Your task is to copy every line below that contains the word "aboutUs".
[EXTRACTED ENTRIES]
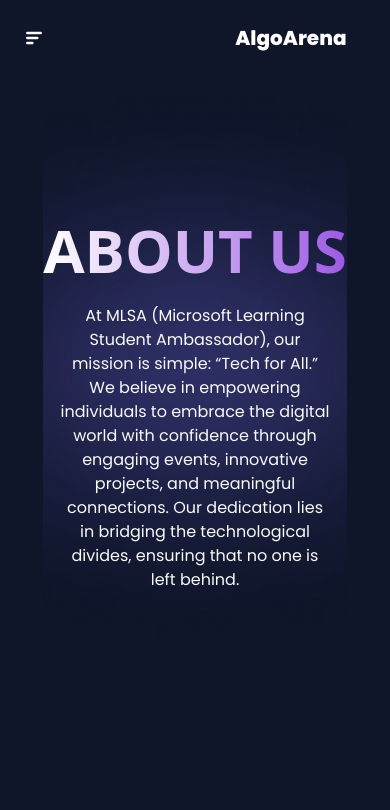
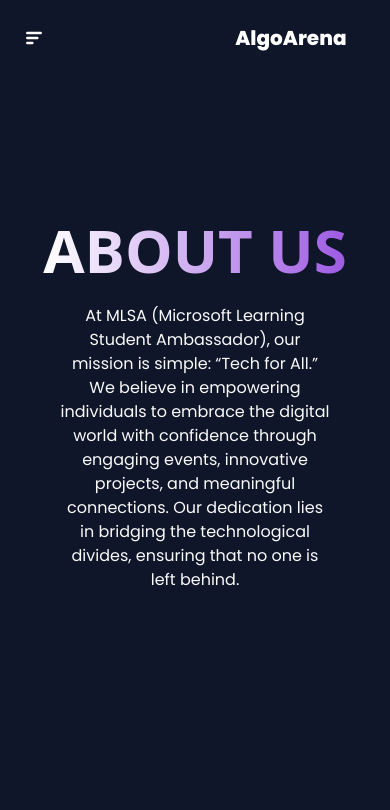
Before and after one commit to MLSAKIIT/AlgoArena, a Next.js app: page /aboutUs in a window 390 px wide. Shown: the top 810 px of the page. Built offline with nearby package versions, Linux system fonts and the light colour scheme; no server answers.

Commit message:
changes in navbar

```diff
--- a/src/app/aboutUs/page.jsx
+++ b/src/app/aboutUs/page.jsx
@@ -45,7 +45,7 @@ const page = () => {
         </div>
 
         <div className="relative flex  z-10 flex-col gap-6 text-wrap m-auto h-[40rem] max-w-[120rem] justify-center items-center">
-          <div className="absolute inset-0  ">
+          <div className="absolute inset-0 hidden md:block ">
             <Image
               src="/assets/about/gradient.png"
               alt="gradient"
```
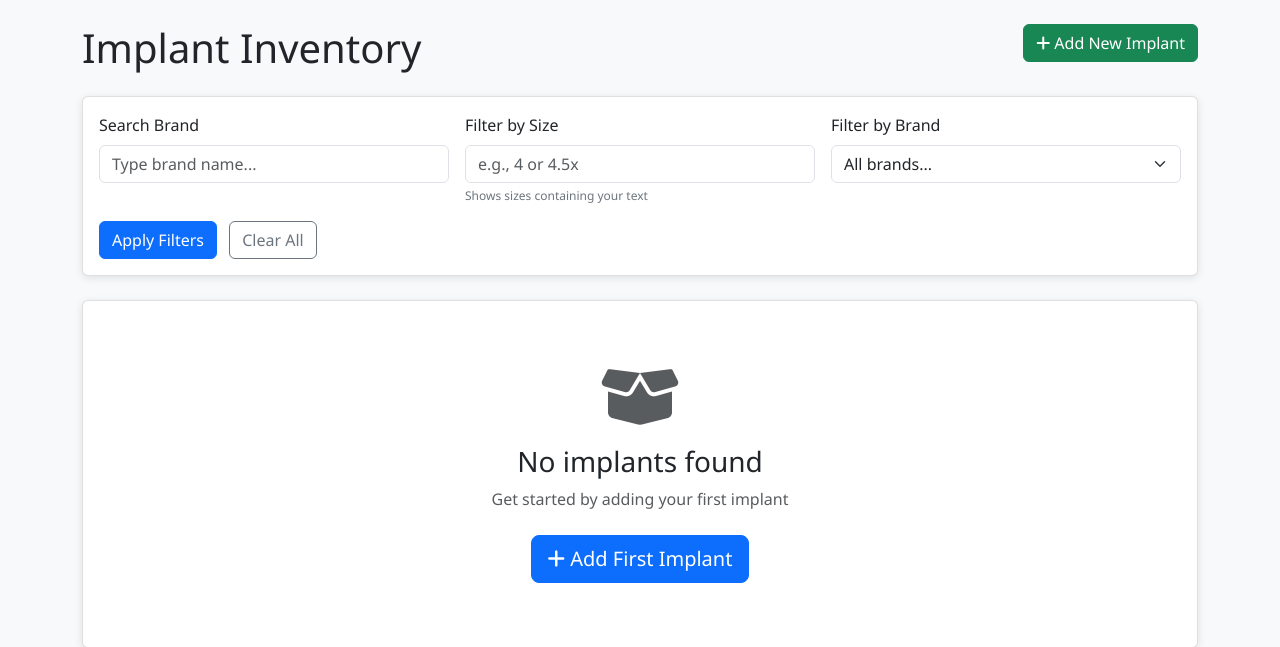
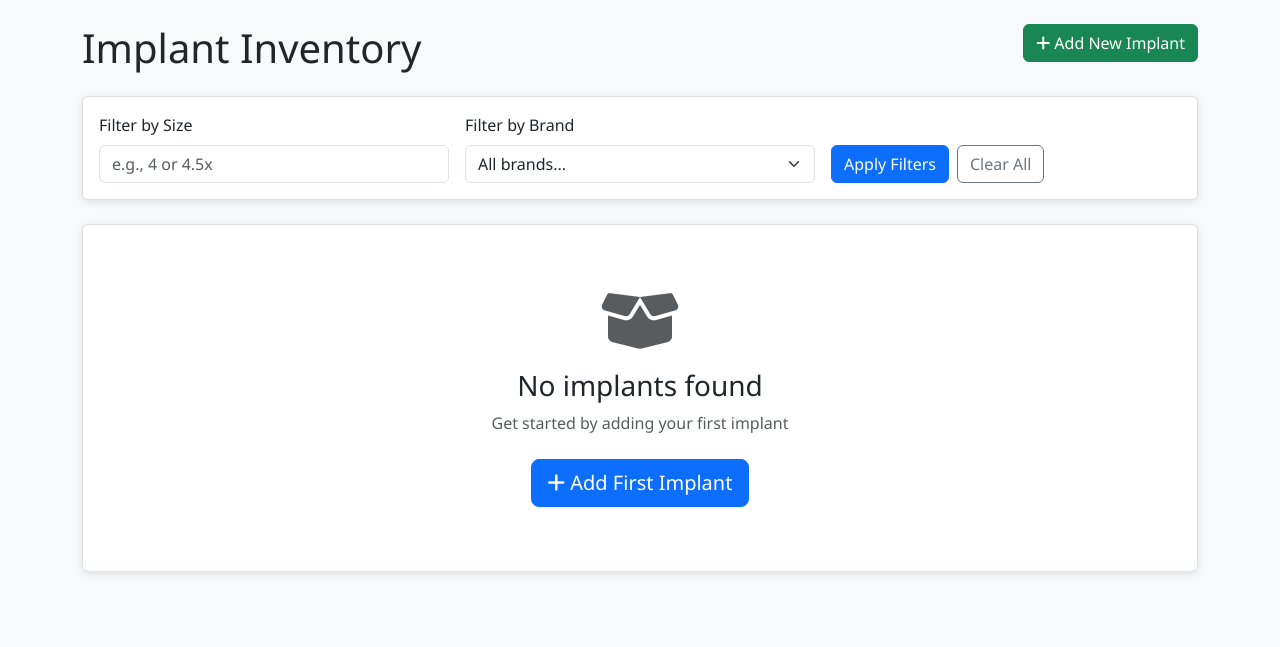
Before and after one commit to Ethanxu1/Implant-Database, a Flask app: page / in a window 1280 px wide. Shown: the part 62-709 px from the top of the page. Run offline with Flask 3, Linux system fonts and the light colour scheme; a user stored in the database is signed in; data that the repository does not hold is empty.

Commit message:
Update UI, remove typing search for brand

```diff
--- a/app.py
+++ b/app.py
@@ -2,6 +2,7 @@ from flask import Flask, render_template, request, redirect, url_for, flash
 from flask_login import LoginManager, login_user, login_required, logout_user, current_user
 from database import db, Implant, User
 from werkzeug.middleware.proxy_fix import ProxyFix
+import os
 
 app = Flask(__name__)
 app.config['SECRET_KEY'] = os.environ['SECRET_KEY']
--- a/templates/index.html
+++ b/templates/index.html
@@ -13,19 +13,14 @@
 </div>
 
 <!-- Search and Filter Form -->
+
 <div class="card mb-4">
   <div class="card-body">
-        <form method="GET" id="filterForm" class="row g-3">
-            <div class="col-md-4">
-                <label for="search" class="form-label">Search Brand</label>
-                <input type="text" class="form-control" id="search" name="search" placeholder="Type brand name..."
-                       value="{{ search }}">
-            </div>
+    <form method="GET" id="filterForm" class="row g-3 align-items-end">
       <div class="col-md-4">
         <label for="size_filter" class="form-label">Filter by Size</label>
         <input type="text" class="form-control" id="size_filter" name="size_filter"
                placeholder="e.g., 4 or 4.5x" value="{{ size_filter }}">
-                <div class="form-text">Shows sizes containing your text</div>
       </div>
       <div class="col-md-4">
         <label for="brand_filter" class="form-label">Filter by Brand</label>
@@ -36,8 +31,8 @@
           {% endfor %}
         </select>
       </div>
-            <div class="col-12">
-                <button type="submit" class="btn btn-primary me-2">Apply Filters</button>
+      <div class="col-md-4 d-flex gap-2">
+        <button type="submit" class="btn btn-primary">Apply Filters</button>
         <a href="{{ url_for('index') }}" class="btn btn-outline-secondary">Clear All</a>
       </div>
     </form>
```
Lines whose indentation alone changed are shown as unchanged.
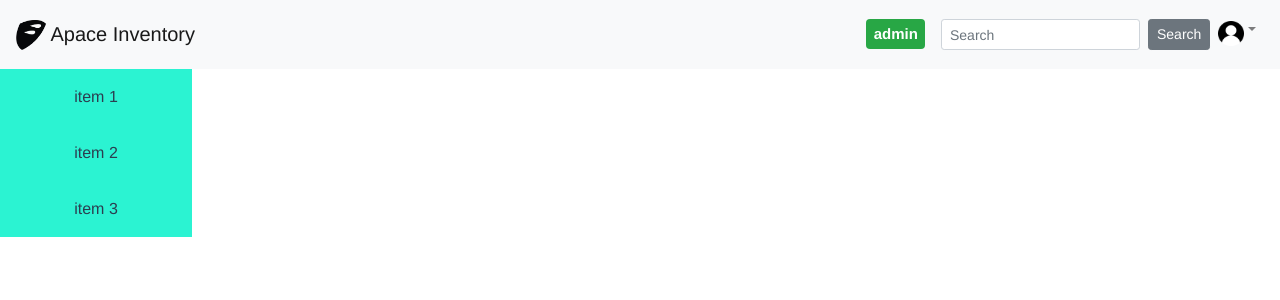
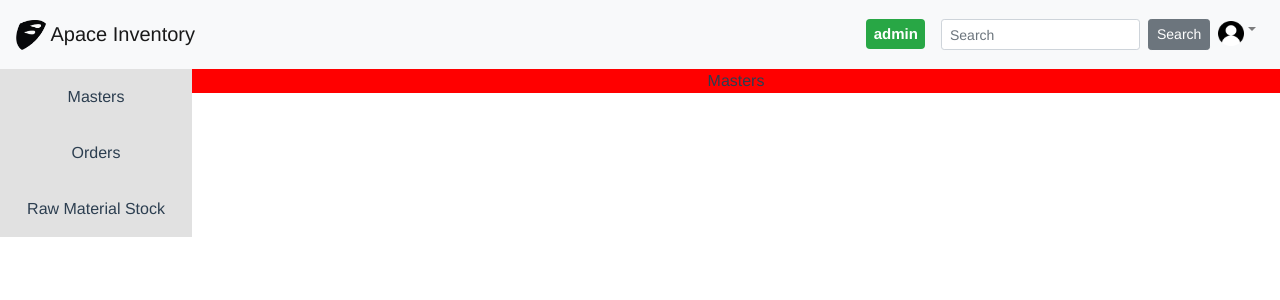
Before and after one commit to rhish9h/apaceInventory, a Vue app in the folder apaceInventory/: page /#/ in a window 1280 px wide. Shown: the top 300 px of the page. Built offline with nearby package versions, Linux system fonts and the light colour scheme; what vue-sidebar-menu would draw is missing.

Commit message:
interactive sidebar, added masters, orders, rawms

```diff
--- /dev/null
+++ b/apaceInventory/src/components/masters.vue
@@ -0,0 +1,13 @@
+<template>
+    <div>Masters</div>
+</template>
+
+<script>
+export default {
+  name: 'masters'
+}
+</script>
+
+<style>
+
+</style>
--- /dev/null
+++ b/apaceInventory/src/components/orders.vue
@@ -0,0 +1,13 @@
+<template>
+    <div>Orders</div>
+</template>
+
+<script>
+export default {
+  name: 'orders'
+}
+</script>
+
+<style>
+
+</style>
--- /dev/null
+++ b/apaceInventory/src/components/rawMaterialStock.vue
@@ -0,0 +1,13 @@
+<template>
+    <div>Raw Material Stock</div>
+</template>
+
+<script>
+export default {
+  name: 'rawMaterialStock'
+}
+</script>
+
+<style>
+
+</style>
--- a/apaceInventory/src/components/sideMenu.vue
+++ b/apaceInventory/src/components/sideMenu.vue
@@ -1,25 +1,74 @@
 <template>
-    <div class="sideContainer">
-        <div id="item1">item 1</div>
-        <div id="item2">item 2</div>
-        <div id="item3">item 3</div>
+    <div class="mainContainer">
+        <div class="sideContainer" id="sdContainer">
+            <div id="item1" @click="componentSelect = 'Masters'">{{item1}}</div>
+            <div id="item2" @click="componentSelect = 'Orders'">{{item2}}</div>
+            <div id="item3" @click="componentSelect = 'RawMaterialStock'">{{item3}}</div>
+        </div>
+        <div class="displaypage">
+            <keep-alive>
+                <component :is="componentSelect"></component>
+            </keep-alive>
+        </div>
     </div>
 </template>
 
 <script>
+import Masters from './masters.vue'
+import Orders from './orders.vue'
+import RawMaterialStock from './rawMaterialStock'
+
 export default {
+  name: 'sideMenu',
+  data () {
+    return {
+      item1: 'Masters',
+      item2: 'Orders',
+      item3: 'Raw Material Stock',
+      componentSelect: 'Masters'
+    }
+  },
+  components: {
+    Masters,
+    Orders,
+    RawMaterialStock
+  }
 }
 </script>
 
 <style scoped>
+    .mainContainer {
+        display: inline;
+    }
     .sideContainer {
-        background-color: #58f1d7a8;
+        float: left;
+        background-color: rgba(221, 221, 221, 0.329);
         width: 15%;
         height: stretch;
     }
     .sideContainer > div {
         padding: 1em;
-        background-color:  #09f3ccbe;
-        position: relative;
+        background-color:  #cacaca73;
+    }
+    .sideContainer > div:hover {
+        background-color:  #adadada8;
+        cursor: pointer;
+    }
+    .displaypage {
+        margin-left: 15%;
+        background-color: red;
+    }
+    #test1 {
+        background-color: azure;
+        float: left;
+        width: 33.3%;
+    }
+    #test2 {
+        float: left;
+        width: 33.3%;
+    }
+    #test3 {
+        float: left;
+        width: 33.3%;
     }
 </style>
```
[/EXTRACTED ENTRIES]
TASK RESPONSE:
Before and after one commit to MLSAKIIT/AlgoArena, a Next.js app: page /aboutUs in a window 390 px wide. Shown: the top 810 px of the page. Built offline with nearby package versions, Linux system fonts and the light colour scheme; no server answers.
--- a/src/app/aboutUs/page.jsx
+++ b/src/app/aboutUs/page.jsx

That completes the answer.